I recently bought the parts for and built, with my own hands, a 3D printer. Specifically, I built a RapRap “Huxley”, which is the adorably diminutive little sibling of the RepRap “Mendel” and “Prusa” which are somewhat larger. Though it has a tiny desktop footprint about the size of a phone book, it has a significantly larger print volume than a Makerbot Replicator Mini, which I had also considered.
I’ve had a couple of folks ask me why I built my own 3D printer when a store-bought printer like the Replicator Mini is so readily available, comes already pre-configured and pre-calibrated, and works right out of the box the minute you receive it. Here’s a quick list:
- It is so much more satisfying to build something with your hands than to buy it pre-made, for me anyway.
- The parts on a RepRap are either 3D-printed themselves or easily sourced through regular hardware stores I already frequent. Spare parts, if I need them, will be very easy to come by.
- If I want to improve or upgrade my printer, I can easily 3D-print improvements for it. I have already done so with an improved direct-drive extruder.
Follow me below the fold for my thoughts on what 3D printing means for the future.
The RepRap is really meant to be a 3D printer that is accessible to anyone who has spare parts lying around or mechanical skills. Even the 3D-printed parts can theoretically be shaped out of wood or metal instead, but the real beauty of it is that it’s an upgradeable piece of equipment you can build yourself. It wasn’t easy. All told, I think I put close to 30 hours into getting it built and then calibrated properly. That’s a lot of work, and this is slaving over a workbench with tiny little wrenches (smallest one: 5.5mm!), a soldering iron, multimeter, and high-precision calipers. Pretty tedious, intricate, and delicate work, but the payoff is that I now have a 3D printer that I built my damn self.
The reason RepRaps are cool is because literally anyone could do this.
There is no particular skill required to make the metal extruder parts beyond really rudimentary machining; only a drill press and tap handle are required to make the hot end, though the nozzle itself needs some more careful treatment. Mine is 0.5mm in diameter but I’ve seen even smaller available for purchase as an upgrade. The 3D-printed plastic parts could be made out of a variety of other materials if no 3D printing is available. Bottom line: the RepRap is really a machine that can bring distributed manufacturing to the third world, the places that would most benefit from it. Imagine a future where the town mechanic in a remote African village can assemble one of these bad boys and service their entire town’s plastic fabrication needs. The only parts that would be tough to source there are the electronics that drive it, and the super beefy stepper motors.

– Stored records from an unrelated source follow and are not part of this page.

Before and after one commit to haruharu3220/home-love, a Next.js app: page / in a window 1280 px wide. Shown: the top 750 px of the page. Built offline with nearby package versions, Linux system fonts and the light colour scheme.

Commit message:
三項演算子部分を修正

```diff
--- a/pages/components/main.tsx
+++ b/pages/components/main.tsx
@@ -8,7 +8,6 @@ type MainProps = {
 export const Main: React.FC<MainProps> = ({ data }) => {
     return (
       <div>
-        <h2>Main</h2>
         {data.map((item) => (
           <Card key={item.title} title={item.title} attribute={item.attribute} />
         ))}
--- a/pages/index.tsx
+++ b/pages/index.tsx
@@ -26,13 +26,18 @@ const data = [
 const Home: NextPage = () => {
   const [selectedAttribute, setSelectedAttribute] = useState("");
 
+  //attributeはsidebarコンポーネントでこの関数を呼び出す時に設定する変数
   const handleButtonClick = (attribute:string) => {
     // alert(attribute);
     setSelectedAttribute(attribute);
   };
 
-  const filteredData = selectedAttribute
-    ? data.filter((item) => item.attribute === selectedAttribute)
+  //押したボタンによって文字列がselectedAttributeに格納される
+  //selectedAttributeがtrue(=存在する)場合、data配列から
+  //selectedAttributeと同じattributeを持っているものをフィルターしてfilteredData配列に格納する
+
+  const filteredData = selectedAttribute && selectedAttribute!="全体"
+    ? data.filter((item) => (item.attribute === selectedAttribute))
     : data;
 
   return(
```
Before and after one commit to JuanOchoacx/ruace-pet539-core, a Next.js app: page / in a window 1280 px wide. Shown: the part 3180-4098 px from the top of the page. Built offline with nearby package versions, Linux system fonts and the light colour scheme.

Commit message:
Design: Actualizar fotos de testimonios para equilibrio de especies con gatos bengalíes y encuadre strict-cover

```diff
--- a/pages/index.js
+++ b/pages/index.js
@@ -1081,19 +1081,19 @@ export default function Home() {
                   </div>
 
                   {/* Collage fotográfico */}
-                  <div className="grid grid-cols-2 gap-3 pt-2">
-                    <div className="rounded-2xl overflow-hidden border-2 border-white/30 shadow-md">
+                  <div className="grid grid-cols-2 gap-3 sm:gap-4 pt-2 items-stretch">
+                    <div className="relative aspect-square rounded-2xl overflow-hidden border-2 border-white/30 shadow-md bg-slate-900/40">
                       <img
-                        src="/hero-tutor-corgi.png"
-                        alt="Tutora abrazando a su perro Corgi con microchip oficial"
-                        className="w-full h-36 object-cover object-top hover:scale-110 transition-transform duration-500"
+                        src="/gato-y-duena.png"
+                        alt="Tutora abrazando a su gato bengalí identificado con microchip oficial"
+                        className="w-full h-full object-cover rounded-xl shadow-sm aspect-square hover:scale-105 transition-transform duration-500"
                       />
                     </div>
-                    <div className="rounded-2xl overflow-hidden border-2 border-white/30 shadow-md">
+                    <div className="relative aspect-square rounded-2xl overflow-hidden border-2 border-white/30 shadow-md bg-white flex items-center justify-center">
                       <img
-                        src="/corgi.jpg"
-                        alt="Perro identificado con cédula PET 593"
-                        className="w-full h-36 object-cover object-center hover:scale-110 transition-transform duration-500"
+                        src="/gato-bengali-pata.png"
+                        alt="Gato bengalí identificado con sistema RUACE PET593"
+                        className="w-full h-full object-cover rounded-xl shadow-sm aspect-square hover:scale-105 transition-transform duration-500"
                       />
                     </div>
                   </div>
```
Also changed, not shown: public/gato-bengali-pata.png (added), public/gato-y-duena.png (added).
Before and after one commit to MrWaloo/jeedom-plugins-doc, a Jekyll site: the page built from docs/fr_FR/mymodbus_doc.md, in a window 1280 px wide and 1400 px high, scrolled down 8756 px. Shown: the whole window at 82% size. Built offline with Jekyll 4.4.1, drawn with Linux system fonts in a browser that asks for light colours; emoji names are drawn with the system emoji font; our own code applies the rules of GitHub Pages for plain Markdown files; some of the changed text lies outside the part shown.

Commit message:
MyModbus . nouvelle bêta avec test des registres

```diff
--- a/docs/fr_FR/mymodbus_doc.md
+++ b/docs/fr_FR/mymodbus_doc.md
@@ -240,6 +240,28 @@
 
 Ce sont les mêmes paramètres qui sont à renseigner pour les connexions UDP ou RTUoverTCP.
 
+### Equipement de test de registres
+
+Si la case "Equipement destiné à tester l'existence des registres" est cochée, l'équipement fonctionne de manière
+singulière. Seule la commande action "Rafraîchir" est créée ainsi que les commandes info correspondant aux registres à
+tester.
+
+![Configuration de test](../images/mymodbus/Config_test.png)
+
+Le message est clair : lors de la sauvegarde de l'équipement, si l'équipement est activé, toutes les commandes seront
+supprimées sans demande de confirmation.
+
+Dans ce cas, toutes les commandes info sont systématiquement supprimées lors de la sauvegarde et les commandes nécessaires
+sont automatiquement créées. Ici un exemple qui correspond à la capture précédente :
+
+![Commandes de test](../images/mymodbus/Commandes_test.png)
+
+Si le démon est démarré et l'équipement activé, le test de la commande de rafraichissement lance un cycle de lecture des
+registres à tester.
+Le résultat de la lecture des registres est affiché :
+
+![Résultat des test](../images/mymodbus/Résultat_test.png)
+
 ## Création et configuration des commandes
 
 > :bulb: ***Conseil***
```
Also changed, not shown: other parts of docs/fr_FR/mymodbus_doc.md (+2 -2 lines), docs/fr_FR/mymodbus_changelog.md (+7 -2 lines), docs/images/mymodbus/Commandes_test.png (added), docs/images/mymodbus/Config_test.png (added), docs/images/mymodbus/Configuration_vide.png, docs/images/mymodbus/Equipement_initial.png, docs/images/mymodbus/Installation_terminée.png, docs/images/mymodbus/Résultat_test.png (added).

This is an extremely powerful notion. Another powerful notion is what happens when you realize something about the thing you’ve just built: the plastic extruder is a modular, completely separate mechanism, and you can replace that with anything you want. I’ve seen some great syringe-based extruders that extrude epoxy, silicon, even cake icing. Pretty badass. 3D printing is more than just being able to make anything you want out of plastic; it’s also this platform of having a machine that is very good at controlling the process of making something layer by layer–regardless of what material it’s layering. I’m very excited about the possibilities here, including printing in ceramic and silicon or rubber. Expect updates, space cadets.